*TASK ITEM*
A faithful copy of the data, pictures omitted, is the required answer.

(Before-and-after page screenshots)

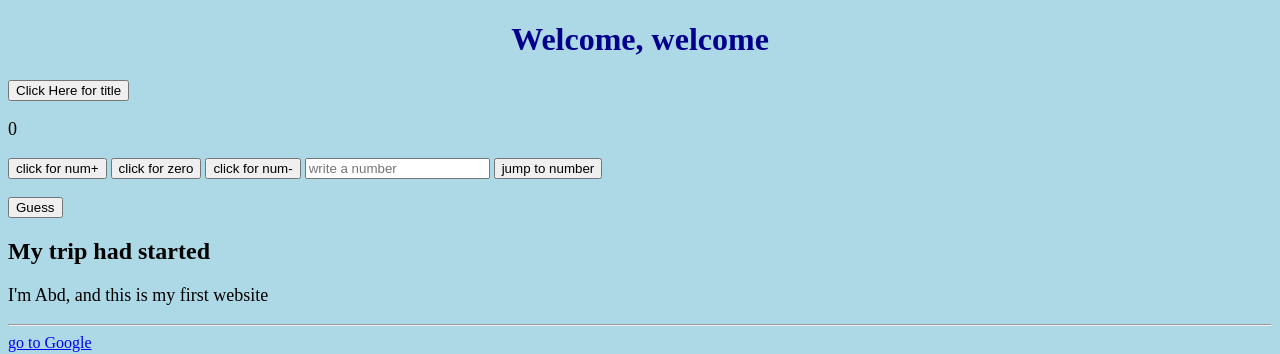
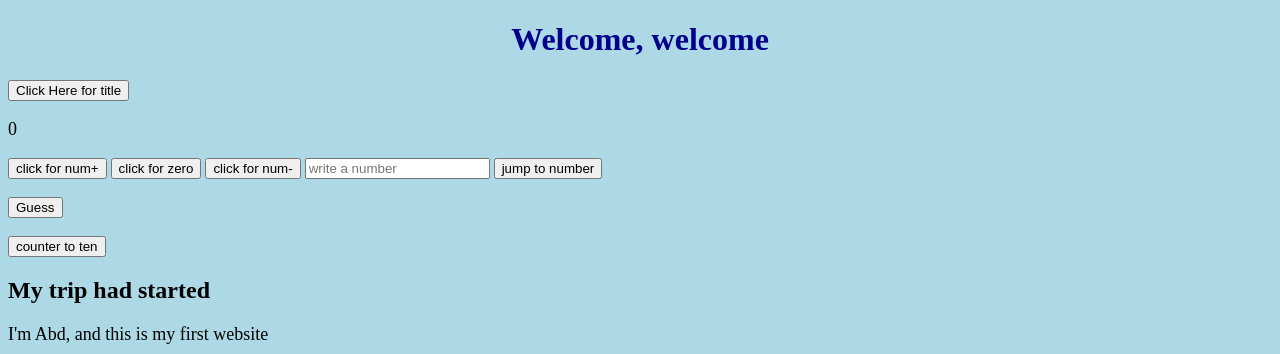
Before and after one commit to Abd-Divid/fullstack-journey, a plain HTML site: page index.html in a window 1280 px wide. Shown: the top 354 px of the page. Drawn offline with Linux system fonts and the light colour scheme.

Commit message:
loops lesson

```diff
--- a/index.html
+++ b/index.html
@@ -16,6 +16,8 @@
         <button onclick="jumpTo()">jump to number </button>
         <p id="hint"></p>
         <button onclick="guess()">Guess</button>
+        <p id="numbers"></p>
+        <button onclick="countToTen()">counter to ten</button>
         <h2> My trip had started </h2>
         <p>I'm Abd, and this is my first website </p>
         <hr>
@@ -99,6 +101,14 @@
 
             }
         }
+        function countToTen(){
+            let n = Number(document.getElementById("myNumber").value);
+            let text="";
+            for(let i = 1; i<=n ; i++){
+                text = text + i + " ";
+            }
+            document.getElementById("numbers").textContent = text ;
+        }
        </script>
 
     </body>
```
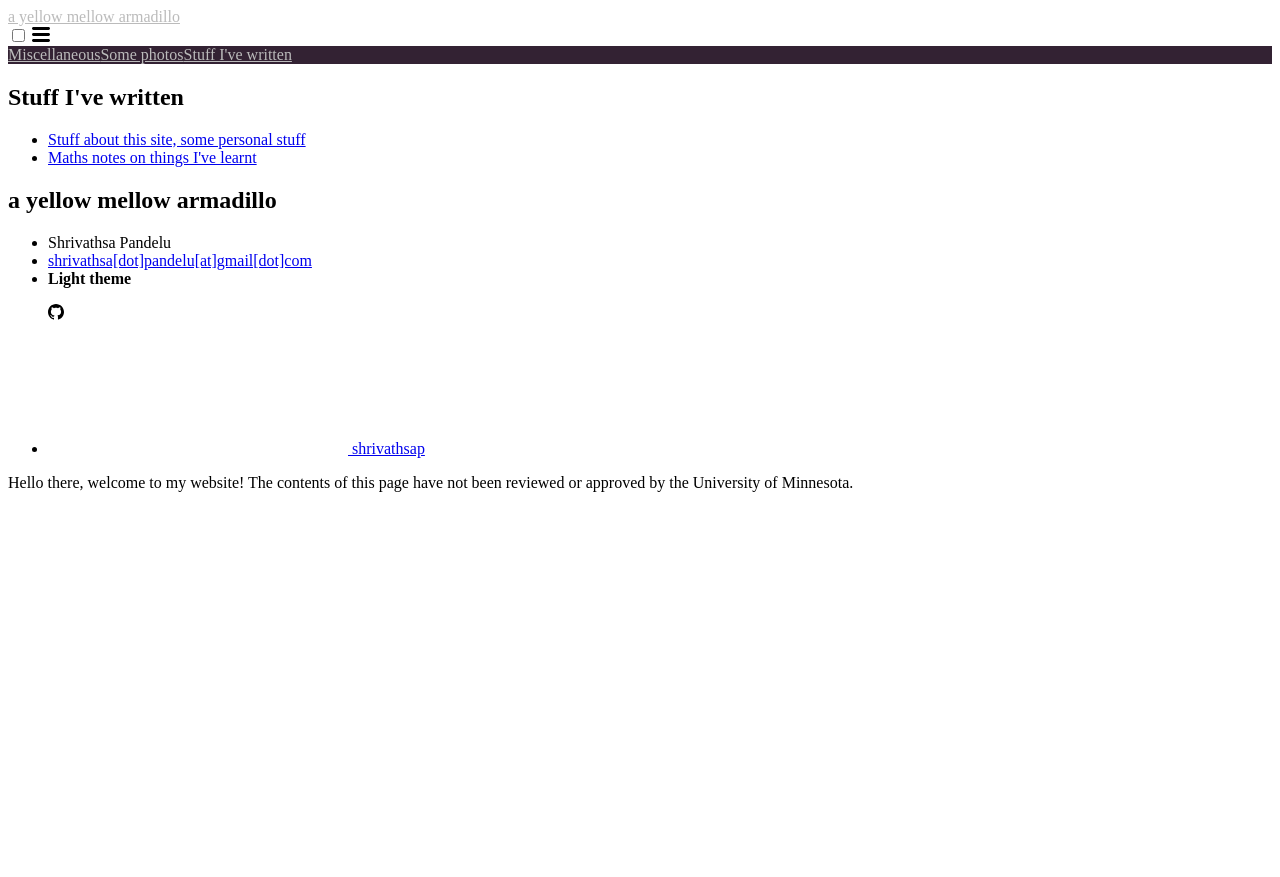
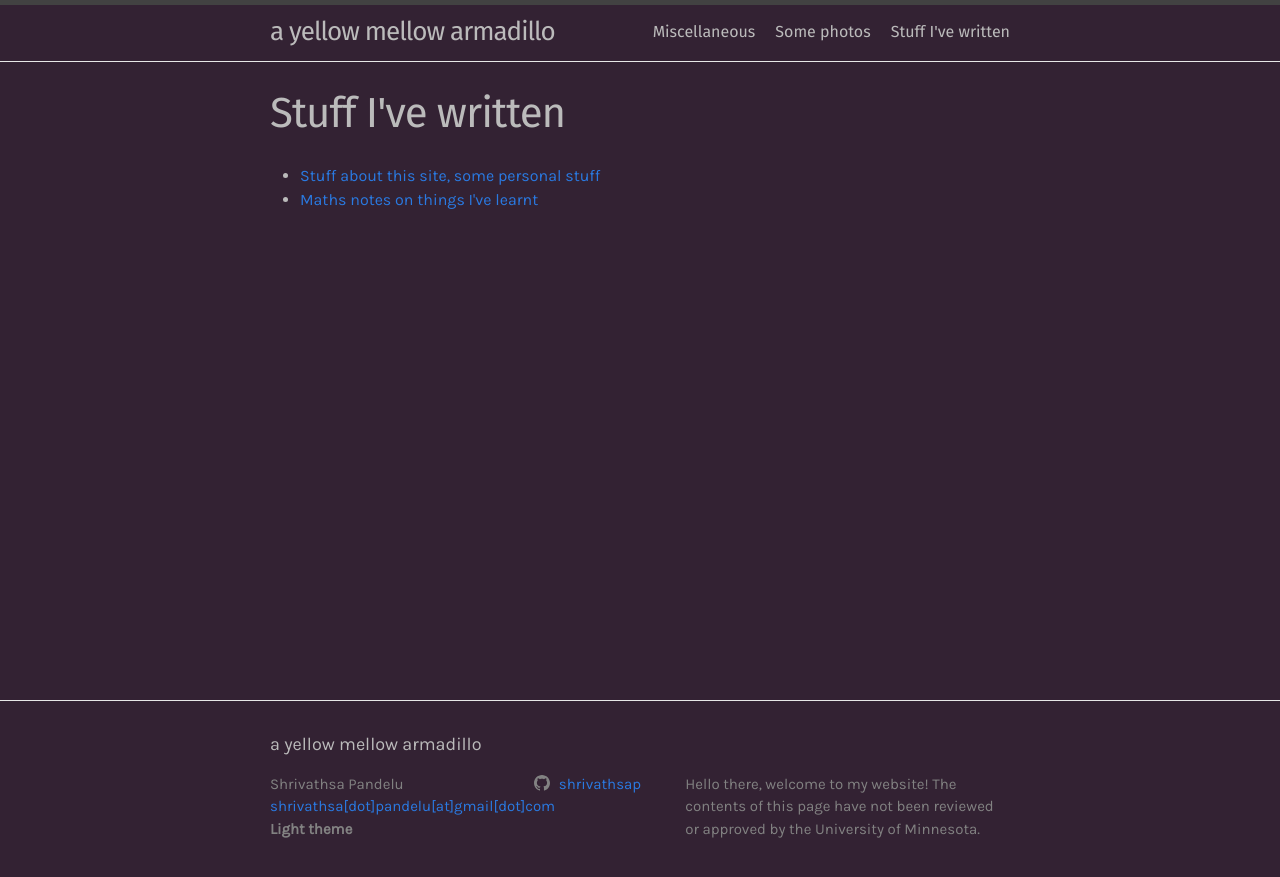
Before and after one commit to shrivathsap/shrivathsap.github.io, a Jekyll site: the page built from writings.html, in a window 1280 px wide. Shown: the top 877 px of the page. Built offline with Jekyll 4.4.1, drawn with Linux system fonts in a browser that asks for light colours.

Commit message:
testing 456

```diff
--- a/_includes/head.html
+++ b/_includes/head.html
@@ -5,7 +5,7 @@
 
 
   <!-- <link rel="stylesheet" href="{{ "/assets/main.scss" | relative_url }}"> -->
-  <link rel="stylesheet" href="{{ "/assets/main.scss" | relative_url }}">
+  <link rel="stylesheet" href="{{ "./assets/main.css" | relative_url }}">
   <link rel="shortcut icon" type="image/png" href="favicon.png">
   <script src="/scripts/toggle.js" charset="utf-8"></script>
   {%- feed_meta -%}
```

*REPLY TO THE EXERCISE*
Before and after one commit to Abd-Divid/fullstack-journey, a plain HTML site: page index.html in a window 1280 px wide. Shown: the top 354 px of the page. Drawn offline with Linux system fonts and the light colour scheme.

Commit message:
loops lesson

```diff
--- a/index.html
+++ b/index.html
@@ -16,6 +16,8 @@
         <button onclick="jumpTo()">jump to number </button>
         <p id="hint"></p>
         <button onclick="guess()">Guess</button>
+        <p id="numbers"></p>
+        <button onclick="countToTen()">counter to ten</button>
         <h2> My trip had started </h2>
         <p>I'm Abd, and this is my first website </p>
         <hr>
@@ -99,6 +101,14 @@
 
             }
         }
+        function countToTen(){
+            let n = Number(document.getElementById("myNumber").value);
+            let text="";
+            for(let i = 1; i<=n ; i++){
+                text = text + i + " ";
+            }
+            document.getElementById("numbers").textContent = text ;
+        }
        </script>
 
     </body>
```
Before and after one commit to shrivathsap/shrivathsap.github.io, a Jekyll site: the page built from writings.html, in a window 1280 px wide. Shown: the top 877 px of the page. Built offline with Jekyll 4.4.1, drawn with Linux system fonts in a browser that asks for light colours.

Commit message:
testing 456

```diff
--- a/_includes/head.html
+++ b/_includes/head.html
@@ -5,7 +5,7 @@
 
 
   <!-- <link rel="stylesheet" href="{{ "/assets/main.scss" | relative_url }}"> -->
-  <link rel="stylesheet" href="{{ "/assets/main.scss" | relative_url }}">
+  <link rel="stylesheet" href="{{ "./assets/main.css" | relative_url }}">
   <link rel="shortcut icon" type="image/png" href="favicon.png">
   <script src="/scripts/toggle.js" charset="utf-8"></script>
   {%- feed_meta -%}
```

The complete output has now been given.